Self-oscillation is the name of the game here: each circuit can be pushed into that state either by turning up the Feedback knobs or by pressing the Overload footswitch, which momentarily maxes out both delay’s feedback controls for hands-free sonic bliss.
The Glide knob, activated through a toggle switch, adds lush chorus/vibrato on shorter delay setting, or psychotic waves of pitch shifting madness with longer Delay time.
The CRUSH control applies a sample rate reducer (apparently it’s analog?!?), which applies a lo-fi character to your tone reminiscent of 8-Bit gaming consoles of the 1980’s.
The Beautiful Noise Endless Sleeper is an analog voiced cascading digital delay pedal. Its versatile design of having two independently controlled delay lines wired in a series circuit, allows for the creation of a wide spectrum of unique sounds: from precise, subtle echo textures to total synthetic dream simulation.
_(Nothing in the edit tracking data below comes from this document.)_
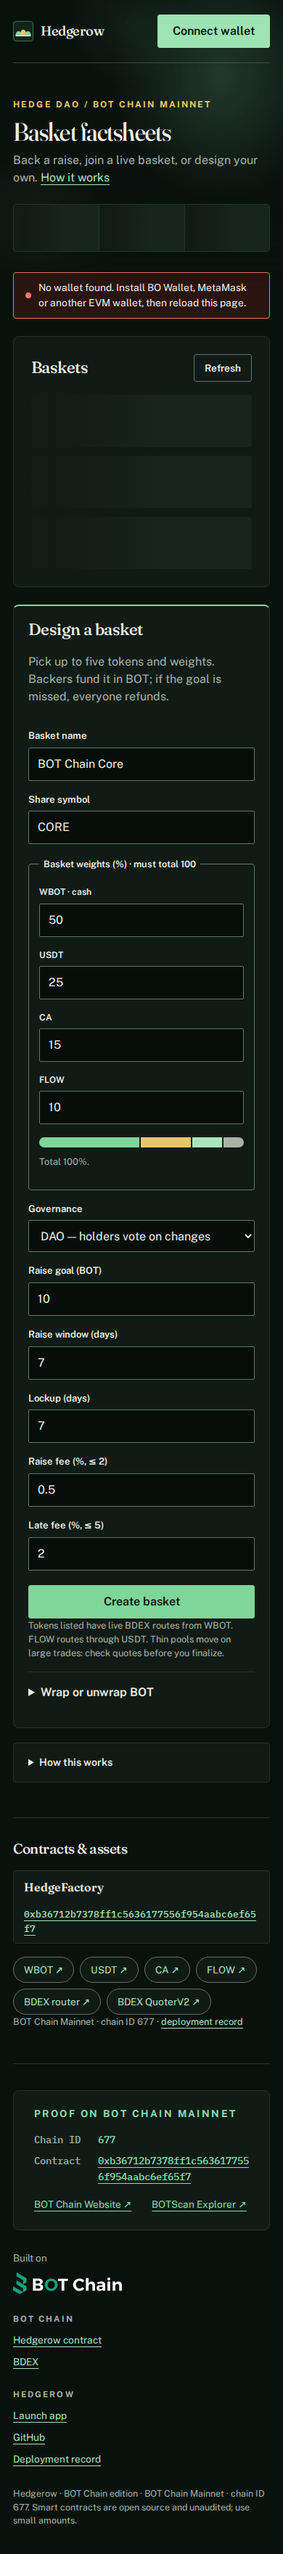
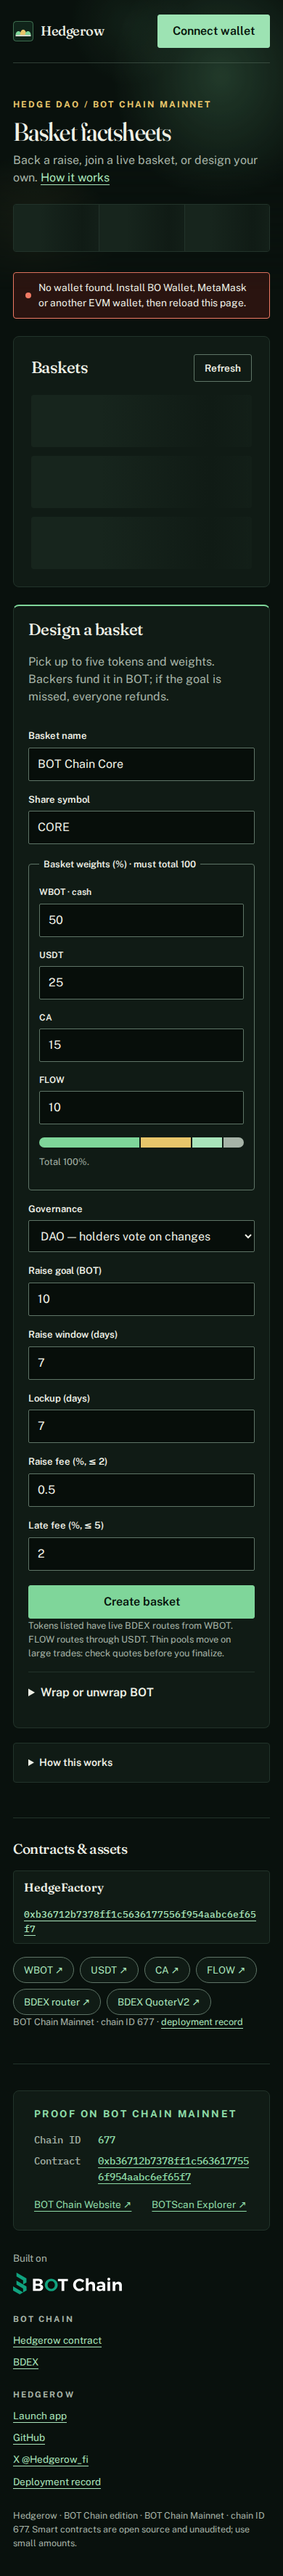
Add X handle to footer and docs

Changed region(s): [[0.0308, 0.2168, 0.9231, 0.9912], [0.0615, 0.031, 0.8923, 0.1549], [0.8615, 0.4646, 0.8923, 0.4956]]

diff --git a/README.md b/README.md
@@ -6,6 +6,7 @@
 
 - Website and app: https://hedgerowbot.vercel.app (app at [`/app/`](https://hedgerowbot.vercel.app/app/))
 - Network: BOT Chain mainnet, chain ID 677 · [BOT Chain](https://www.botchain.ai/) · [BOTScan](https://scan.botchain.ai/)
+- X: [@Hedgerow_fi](https://x.com/Hedgerow_fi)
 
 ![Hedgerow landing page](docs/hedgerow-landing-1280.png)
While keeping the dry signal pure/analog from input to output, the wet signal passes through two delay chips, each independently controlled with DELAY (Mix), D. TIME and FEEDBACK controls. The delay time’s reach from 30ms to 1200ms, the longer the time, the further the trails degrade into enticing shades of low fidelity.
Each delay path can be easily pushed into oscillation mode by either raising the FEEDBACK knob, or by holding down the OVERLOAD footswitch: momentarily maxing out both delay’s feedback controls for hands-free sonic bedlam.
Using the GLIDE and toggle switch, players can expressively modulate both delay chips through an internal LFO: creating lush chorus/vibrato on shorter delay setting, or psychotic waves of pitch shifting madness when you push the D.TIME.
The CRUSH control drives the delay’s output into an analog sample rate reducer, which crunches your signal down to emulate sounds similar to 8-Bit gaming consoles and microcomputers of the 1980’s.